Up to 40 middle-school students will become savvy Internet users by attending a cyber security camp at OCCC the week of July 13.
The OCCC Information Technology department will teach the fifth through eighth graders the importance of being safe on the web, said Al Heitkamper, professor of cyber security.
“What I’m excited about,” Heitkamper said, “is having them understand how important security is on the computer.”
Anything from social networking to playing games deals with cyber security, Heitkamper said.
“They are often the targets of people who are trying to take advantage of identity theft,” Heitkamper explained. He stressed the importance of cyber education, mainly for the safety of the children.
“This has become the sex-ed of the 21st century,” Heitkamper said.
Mike Reeves, a supervisor within the IT department at OCCC, teaches cyber art during the camp. He said that his favorite part is getting the campers to understand that they need safety when they are online.
Another of the camp’s main goals is to stress the harm of cyber bullying.
“We don’t want to bully, we don’t want to be mean to others,” Reeves said.
The camp also will be hosting an FBI agent who will talk to the campers about the importance of recognizing cyber bullying and taking action against it.
“These kids are at a certain age where they get bullied, quite a bit,” Heitkamper said. “It’s a good opportunity for them to understand what they should do about cyber bullying.”
Reeves also does an activity with campers where they each get to create a poster reflecting upon what kind of cyber security is closest to them.
The kids will also get to take part in playing different online games. Even though the games are geared to also teach them the importance of being safe on the web, “they really like to play games,” Heitkamper said.
In addition the students will learn how to create their own apps this year on Macintosh computers.
Heitkamper hopes that by educating these youngsters, they can in turn help their parents be more safe and secure online.
In addition Heitkamper hopes that his campers will understand by the end of the week that someone is monitoring anything and everything they put out on the Internet and that once it is out there it cannot be taken back.
The camp is offered every year as part of the College for Kids program at OCCC. The individual course costs $39 and is held from 9 a.m. to 4 p.m. Monday through Friday.

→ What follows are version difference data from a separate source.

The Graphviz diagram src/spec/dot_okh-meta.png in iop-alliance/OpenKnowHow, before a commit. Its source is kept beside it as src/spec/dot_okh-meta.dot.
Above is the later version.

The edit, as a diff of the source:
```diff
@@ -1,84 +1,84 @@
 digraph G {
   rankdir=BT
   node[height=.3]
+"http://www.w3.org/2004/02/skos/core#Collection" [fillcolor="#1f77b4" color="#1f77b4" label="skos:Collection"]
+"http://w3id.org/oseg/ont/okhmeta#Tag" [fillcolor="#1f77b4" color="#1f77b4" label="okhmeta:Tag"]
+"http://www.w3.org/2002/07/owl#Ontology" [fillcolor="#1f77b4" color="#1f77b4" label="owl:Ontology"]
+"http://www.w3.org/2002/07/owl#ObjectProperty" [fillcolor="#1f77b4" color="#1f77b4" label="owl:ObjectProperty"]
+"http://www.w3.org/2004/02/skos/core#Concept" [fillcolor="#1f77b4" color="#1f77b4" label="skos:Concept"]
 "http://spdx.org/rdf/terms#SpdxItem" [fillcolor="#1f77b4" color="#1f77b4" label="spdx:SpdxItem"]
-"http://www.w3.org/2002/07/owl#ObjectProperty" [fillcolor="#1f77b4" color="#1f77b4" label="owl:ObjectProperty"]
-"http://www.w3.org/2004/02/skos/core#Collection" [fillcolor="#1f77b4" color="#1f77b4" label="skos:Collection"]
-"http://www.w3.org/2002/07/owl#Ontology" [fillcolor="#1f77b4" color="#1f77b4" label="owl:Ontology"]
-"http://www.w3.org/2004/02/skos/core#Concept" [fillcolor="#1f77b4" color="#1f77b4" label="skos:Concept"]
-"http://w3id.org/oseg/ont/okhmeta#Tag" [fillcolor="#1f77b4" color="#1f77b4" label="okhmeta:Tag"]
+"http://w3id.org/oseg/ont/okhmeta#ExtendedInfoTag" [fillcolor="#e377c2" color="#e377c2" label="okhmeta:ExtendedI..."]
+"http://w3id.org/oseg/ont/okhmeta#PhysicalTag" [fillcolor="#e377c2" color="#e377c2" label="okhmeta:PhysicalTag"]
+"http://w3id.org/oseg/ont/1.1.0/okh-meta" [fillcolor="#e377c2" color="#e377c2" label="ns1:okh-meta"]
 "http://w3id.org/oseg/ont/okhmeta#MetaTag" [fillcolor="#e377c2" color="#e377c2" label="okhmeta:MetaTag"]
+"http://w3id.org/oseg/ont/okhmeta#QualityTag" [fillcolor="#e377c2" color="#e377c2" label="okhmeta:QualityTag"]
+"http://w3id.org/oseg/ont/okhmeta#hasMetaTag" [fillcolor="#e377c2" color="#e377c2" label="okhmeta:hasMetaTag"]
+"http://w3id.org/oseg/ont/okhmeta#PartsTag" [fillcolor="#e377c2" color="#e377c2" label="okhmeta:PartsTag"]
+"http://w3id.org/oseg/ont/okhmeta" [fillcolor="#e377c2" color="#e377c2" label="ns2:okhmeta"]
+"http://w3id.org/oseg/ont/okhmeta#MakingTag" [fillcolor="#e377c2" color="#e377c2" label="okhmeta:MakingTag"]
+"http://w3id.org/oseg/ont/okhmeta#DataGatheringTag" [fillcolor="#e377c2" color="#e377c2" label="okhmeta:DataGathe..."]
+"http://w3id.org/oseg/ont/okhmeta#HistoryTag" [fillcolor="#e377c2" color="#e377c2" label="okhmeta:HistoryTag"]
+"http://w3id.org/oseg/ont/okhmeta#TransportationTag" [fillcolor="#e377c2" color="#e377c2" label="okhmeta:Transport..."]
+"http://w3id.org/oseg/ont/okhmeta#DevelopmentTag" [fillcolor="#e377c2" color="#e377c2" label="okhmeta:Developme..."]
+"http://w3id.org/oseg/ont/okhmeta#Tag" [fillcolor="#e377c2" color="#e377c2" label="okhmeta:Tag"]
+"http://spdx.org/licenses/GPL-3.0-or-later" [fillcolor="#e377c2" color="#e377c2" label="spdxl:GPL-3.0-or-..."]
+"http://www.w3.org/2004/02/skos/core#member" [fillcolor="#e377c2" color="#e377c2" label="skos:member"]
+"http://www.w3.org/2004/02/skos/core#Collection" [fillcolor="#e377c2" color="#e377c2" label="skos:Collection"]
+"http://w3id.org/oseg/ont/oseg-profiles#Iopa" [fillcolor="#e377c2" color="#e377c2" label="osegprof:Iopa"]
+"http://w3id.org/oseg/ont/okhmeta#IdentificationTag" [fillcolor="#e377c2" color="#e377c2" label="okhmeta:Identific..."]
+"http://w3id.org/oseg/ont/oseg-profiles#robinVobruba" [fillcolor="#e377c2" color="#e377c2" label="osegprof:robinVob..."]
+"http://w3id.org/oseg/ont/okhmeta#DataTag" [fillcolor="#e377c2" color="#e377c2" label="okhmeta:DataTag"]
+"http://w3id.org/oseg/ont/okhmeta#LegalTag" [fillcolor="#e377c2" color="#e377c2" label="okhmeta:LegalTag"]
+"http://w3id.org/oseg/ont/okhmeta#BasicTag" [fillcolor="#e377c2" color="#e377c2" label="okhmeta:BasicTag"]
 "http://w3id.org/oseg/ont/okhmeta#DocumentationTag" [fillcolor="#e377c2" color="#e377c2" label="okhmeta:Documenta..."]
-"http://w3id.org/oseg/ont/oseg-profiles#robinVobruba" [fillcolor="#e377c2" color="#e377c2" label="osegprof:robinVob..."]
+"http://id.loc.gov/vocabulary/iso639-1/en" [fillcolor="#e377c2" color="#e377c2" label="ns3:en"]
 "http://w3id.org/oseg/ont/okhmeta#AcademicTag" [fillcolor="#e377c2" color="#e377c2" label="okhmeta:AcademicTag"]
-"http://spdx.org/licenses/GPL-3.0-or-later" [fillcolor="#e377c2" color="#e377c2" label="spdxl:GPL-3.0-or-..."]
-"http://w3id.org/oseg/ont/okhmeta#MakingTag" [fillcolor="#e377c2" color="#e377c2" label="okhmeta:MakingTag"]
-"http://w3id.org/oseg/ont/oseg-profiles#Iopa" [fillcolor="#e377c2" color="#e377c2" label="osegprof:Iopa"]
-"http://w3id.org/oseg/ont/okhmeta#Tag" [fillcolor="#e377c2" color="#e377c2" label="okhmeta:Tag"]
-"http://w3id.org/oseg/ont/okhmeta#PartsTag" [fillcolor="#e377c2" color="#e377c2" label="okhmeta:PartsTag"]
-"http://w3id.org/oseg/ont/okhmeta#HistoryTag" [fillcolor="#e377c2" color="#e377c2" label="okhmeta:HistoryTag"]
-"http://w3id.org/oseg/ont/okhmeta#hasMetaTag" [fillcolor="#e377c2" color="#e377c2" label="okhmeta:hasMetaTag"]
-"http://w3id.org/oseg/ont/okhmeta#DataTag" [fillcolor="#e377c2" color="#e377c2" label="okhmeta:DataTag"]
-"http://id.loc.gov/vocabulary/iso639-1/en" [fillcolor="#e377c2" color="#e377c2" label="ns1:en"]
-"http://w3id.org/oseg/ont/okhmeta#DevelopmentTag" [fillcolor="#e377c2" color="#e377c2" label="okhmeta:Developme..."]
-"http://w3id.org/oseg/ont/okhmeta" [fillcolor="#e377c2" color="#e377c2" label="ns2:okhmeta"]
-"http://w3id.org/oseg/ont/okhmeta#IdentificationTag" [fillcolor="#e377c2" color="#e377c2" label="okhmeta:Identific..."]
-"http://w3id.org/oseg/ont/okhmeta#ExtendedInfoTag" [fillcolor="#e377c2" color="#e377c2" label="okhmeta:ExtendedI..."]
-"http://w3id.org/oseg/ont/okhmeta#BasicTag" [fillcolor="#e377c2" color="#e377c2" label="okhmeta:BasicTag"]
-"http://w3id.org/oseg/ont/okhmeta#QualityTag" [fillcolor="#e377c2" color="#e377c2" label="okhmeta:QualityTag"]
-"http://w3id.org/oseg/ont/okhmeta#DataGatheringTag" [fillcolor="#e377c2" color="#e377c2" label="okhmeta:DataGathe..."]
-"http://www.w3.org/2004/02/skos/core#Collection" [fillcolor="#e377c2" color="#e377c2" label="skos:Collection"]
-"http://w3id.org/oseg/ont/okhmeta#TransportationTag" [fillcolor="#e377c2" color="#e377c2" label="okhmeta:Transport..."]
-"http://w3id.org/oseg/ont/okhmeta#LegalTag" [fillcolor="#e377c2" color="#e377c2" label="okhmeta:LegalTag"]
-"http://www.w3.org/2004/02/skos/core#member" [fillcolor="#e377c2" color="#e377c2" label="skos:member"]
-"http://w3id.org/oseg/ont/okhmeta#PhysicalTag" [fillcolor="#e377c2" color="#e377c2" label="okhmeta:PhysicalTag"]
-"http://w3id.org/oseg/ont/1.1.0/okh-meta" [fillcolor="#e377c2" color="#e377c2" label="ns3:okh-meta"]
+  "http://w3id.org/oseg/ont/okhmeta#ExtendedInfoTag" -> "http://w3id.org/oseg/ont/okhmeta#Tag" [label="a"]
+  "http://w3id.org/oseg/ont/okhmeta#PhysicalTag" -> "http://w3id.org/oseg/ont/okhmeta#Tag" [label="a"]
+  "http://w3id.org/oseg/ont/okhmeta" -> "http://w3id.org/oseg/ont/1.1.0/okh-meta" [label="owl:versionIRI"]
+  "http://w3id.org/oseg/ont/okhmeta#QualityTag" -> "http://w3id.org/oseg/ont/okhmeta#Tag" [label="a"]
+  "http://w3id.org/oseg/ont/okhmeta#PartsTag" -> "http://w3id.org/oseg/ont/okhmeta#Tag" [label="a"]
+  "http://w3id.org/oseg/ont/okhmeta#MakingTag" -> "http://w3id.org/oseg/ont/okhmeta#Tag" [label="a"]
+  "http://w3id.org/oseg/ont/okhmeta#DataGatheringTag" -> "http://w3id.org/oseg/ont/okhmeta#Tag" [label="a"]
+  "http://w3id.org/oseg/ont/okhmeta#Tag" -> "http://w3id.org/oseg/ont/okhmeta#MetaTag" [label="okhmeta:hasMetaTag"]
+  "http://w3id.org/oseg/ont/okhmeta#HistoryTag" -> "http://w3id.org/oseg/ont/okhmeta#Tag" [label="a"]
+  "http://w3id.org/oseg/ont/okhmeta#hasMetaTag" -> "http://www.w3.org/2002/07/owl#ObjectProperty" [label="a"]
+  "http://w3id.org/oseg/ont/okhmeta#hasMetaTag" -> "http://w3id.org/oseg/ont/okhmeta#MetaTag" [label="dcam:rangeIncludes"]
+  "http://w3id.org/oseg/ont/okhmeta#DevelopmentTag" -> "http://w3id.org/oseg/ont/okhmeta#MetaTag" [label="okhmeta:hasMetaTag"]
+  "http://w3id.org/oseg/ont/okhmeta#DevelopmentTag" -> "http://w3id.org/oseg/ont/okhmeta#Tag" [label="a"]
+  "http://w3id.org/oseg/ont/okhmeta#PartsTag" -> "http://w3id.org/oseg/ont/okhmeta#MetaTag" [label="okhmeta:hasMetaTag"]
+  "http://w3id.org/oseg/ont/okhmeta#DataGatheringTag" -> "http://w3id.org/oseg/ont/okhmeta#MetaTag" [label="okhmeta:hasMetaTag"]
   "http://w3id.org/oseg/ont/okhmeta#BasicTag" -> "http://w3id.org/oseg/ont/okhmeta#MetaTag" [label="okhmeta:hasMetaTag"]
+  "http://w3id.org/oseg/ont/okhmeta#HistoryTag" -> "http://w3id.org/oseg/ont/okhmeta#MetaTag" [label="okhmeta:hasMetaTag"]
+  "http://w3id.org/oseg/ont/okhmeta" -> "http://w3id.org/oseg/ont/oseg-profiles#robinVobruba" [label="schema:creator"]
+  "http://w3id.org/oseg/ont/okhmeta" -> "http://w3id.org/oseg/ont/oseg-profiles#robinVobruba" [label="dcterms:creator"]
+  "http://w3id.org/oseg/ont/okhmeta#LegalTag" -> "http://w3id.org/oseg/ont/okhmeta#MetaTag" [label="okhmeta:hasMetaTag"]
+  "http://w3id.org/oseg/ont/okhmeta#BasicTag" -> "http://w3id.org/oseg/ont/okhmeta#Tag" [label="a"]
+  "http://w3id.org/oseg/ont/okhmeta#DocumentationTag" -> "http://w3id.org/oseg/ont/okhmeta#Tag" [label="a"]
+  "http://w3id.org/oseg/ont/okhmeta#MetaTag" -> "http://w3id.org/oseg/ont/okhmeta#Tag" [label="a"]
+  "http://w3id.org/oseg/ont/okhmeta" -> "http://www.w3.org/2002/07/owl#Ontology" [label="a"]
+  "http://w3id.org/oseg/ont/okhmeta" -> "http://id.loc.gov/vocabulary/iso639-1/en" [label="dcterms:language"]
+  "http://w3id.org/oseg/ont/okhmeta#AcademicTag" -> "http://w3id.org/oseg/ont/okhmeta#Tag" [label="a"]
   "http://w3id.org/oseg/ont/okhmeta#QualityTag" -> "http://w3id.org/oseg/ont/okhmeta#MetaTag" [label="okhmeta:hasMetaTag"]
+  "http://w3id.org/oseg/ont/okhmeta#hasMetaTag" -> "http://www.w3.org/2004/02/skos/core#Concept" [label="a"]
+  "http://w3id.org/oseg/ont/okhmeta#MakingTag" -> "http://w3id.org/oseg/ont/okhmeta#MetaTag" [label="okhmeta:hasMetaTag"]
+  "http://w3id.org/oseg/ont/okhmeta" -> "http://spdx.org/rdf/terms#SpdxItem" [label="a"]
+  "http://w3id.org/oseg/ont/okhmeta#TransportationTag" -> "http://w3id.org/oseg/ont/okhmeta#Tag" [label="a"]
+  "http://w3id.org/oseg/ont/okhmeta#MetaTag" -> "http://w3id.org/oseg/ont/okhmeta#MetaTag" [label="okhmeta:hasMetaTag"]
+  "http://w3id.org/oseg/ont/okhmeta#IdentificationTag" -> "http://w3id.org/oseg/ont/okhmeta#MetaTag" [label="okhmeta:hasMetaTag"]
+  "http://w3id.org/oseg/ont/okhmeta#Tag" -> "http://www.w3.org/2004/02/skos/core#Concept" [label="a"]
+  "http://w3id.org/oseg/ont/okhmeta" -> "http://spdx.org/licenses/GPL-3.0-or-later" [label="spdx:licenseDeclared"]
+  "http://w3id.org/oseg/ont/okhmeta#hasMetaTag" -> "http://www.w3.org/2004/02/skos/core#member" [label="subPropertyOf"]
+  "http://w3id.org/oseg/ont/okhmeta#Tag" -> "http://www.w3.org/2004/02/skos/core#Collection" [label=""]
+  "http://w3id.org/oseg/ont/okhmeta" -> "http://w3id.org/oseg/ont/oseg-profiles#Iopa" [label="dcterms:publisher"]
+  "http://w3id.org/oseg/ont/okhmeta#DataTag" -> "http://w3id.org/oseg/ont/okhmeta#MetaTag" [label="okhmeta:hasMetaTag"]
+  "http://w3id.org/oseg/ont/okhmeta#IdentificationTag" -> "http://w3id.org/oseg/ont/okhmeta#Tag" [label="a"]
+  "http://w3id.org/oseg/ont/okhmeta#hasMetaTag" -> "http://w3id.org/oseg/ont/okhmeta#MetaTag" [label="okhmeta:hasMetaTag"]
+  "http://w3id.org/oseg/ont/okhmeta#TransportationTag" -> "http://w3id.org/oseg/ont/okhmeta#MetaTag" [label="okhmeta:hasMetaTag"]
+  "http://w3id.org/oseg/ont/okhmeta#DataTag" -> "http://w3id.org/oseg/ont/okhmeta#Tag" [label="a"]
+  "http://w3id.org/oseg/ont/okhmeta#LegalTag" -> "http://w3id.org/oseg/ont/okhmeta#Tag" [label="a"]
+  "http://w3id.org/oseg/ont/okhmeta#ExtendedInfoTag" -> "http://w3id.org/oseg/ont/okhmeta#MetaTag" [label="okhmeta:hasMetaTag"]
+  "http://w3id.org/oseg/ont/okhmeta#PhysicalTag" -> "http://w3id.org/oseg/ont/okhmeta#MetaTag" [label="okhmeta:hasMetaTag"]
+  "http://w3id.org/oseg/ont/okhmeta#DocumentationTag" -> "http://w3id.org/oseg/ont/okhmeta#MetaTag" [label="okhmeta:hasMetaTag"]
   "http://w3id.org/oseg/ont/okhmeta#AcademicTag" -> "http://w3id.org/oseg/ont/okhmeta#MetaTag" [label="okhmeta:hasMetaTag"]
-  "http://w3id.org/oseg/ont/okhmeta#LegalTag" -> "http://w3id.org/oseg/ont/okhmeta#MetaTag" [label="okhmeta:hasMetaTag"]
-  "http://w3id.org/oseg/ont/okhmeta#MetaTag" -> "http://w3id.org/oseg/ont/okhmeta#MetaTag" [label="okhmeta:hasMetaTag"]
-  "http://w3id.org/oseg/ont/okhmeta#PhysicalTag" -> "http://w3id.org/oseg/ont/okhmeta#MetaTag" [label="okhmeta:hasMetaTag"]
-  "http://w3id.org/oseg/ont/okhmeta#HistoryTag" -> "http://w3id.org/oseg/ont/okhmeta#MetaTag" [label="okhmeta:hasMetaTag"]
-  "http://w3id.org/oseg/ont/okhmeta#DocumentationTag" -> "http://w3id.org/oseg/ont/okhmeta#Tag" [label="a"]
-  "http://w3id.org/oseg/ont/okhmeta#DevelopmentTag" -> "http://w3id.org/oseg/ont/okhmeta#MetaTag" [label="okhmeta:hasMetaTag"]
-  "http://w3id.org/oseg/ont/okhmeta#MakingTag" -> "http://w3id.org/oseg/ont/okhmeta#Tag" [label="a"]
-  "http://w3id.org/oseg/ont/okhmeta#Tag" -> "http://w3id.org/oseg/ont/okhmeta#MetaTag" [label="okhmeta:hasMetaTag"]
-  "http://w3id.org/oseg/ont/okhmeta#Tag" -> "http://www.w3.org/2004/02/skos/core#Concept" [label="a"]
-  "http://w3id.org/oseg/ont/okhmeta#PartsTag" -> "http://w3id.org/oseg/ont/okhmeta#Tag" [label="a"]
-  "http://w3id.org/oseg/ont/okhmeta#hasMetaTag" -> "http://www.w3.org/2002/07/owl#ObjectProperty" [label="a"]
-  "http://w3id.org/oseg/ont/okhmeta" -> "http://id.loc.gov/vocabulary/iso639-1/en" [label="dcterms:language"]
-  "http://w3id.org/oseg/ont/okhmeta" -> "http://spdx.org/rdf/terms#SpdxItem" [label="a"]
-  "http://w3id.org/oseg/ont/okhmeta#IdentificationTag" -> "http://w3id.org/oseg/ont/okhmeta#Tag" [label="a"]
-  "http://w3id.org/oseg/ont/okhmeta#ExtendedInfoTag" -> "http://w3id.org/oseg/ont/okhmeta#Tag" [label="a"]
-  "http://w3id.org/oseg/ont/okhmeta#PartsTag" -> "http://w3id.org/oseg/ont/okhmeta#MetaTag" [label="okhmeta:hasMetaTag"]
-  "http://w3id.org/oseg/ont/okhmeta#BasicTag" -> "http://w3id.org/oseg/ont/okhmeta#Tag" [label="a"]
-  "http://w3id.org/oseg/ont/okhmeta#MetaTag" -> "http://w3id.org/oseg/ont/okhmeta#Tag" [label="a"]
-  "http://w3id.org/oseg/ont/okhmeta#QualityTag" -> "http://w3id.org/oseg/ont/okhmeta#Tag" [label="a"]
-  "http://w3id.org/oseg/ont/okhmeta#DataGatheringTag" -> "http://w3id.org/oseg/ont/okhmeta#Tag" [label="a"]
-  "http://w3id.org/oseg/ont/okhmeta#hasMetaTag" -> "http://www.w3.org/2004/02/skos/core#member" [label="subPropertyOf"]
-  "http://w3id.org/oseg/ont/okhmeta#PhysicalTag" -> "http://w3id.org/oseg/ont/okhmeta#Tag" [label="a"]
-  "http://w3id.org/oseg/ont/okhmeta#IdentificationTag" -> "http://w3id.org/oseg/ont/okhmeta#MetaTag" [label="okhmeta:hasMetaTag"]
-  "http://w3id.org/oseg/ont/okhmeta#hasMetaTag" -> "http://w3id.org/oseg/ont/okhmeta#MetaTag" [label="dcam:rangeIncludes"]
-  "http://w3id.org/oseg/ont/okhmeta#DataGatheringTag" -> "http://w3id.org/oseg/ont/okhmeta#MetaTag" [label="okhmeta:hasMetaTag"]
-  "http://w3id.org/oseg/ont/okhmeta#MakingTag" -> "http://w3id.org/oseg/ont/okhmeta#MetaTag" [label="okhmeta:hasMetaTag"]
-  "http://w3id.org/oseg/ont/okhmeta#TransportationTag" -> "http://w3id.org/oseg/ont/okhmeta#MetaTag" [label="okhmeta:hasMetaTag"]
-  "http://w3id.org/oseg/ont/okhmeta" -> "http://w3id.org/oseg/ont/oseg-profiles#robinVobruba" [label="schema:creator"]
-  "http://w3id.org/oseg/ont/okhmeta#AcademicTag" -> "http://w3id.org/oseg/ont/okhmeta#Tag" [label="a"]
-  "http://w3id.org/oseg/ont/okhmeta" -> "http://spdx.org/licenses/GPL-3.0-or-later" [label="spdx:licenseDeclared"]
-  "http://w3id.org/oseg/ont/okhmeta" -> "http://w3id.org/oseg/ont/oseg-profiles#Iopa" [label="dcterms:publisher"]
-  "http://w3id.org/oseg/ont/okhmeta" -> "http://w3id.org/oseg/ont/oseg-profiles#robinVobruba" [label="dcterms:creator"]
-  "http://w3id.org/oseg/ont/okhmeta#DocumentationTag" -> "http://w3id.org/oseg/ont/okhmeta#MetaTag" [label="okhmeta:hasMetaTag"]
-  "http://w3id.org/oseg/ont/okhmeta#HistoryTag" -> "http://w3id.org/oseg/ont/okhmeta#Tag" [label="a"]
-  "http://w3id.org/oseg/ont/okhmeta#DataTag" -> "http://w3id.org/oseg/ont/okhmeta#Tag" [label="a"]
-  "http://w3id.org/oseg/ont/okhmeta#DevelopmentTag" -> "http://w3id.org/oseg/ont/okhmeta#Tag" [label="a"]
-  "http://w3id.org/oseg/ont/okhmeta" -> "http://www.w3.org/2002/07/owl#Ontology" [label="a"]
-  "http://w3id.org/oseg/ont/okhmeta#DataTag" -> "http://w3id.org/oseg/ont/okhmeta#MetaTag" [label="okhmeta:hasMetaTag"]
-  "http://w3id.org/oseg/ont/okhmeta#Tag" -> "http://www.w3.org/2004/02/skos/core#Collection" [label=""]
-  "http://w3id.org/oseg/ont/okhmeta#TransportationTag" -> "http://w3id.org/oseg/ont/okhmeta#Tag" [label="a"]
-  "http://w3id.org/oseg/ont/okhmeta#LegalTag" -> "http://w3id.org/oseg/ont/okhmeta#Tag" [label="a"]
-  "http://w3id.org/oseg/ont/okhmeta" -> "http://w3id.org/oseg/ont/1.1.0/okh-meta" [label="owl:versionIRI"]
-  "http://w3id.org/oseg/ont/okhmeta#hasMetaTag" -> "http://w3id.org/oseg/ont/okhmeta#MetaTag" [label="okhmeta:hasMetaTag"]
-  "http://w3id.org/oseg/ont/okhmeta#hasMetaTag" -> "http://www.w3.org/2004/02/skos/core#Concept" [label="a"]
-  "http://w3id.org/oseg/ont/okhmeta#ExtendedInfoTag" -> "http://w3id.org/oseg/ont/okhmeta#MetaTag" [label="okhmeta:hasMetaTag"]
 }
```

The cyber security camp is also a recruitment tool for the program.
For more information, contact heitkamper at firstname.lastname@example.org or by phone at 405-682-1611 ext. 7494.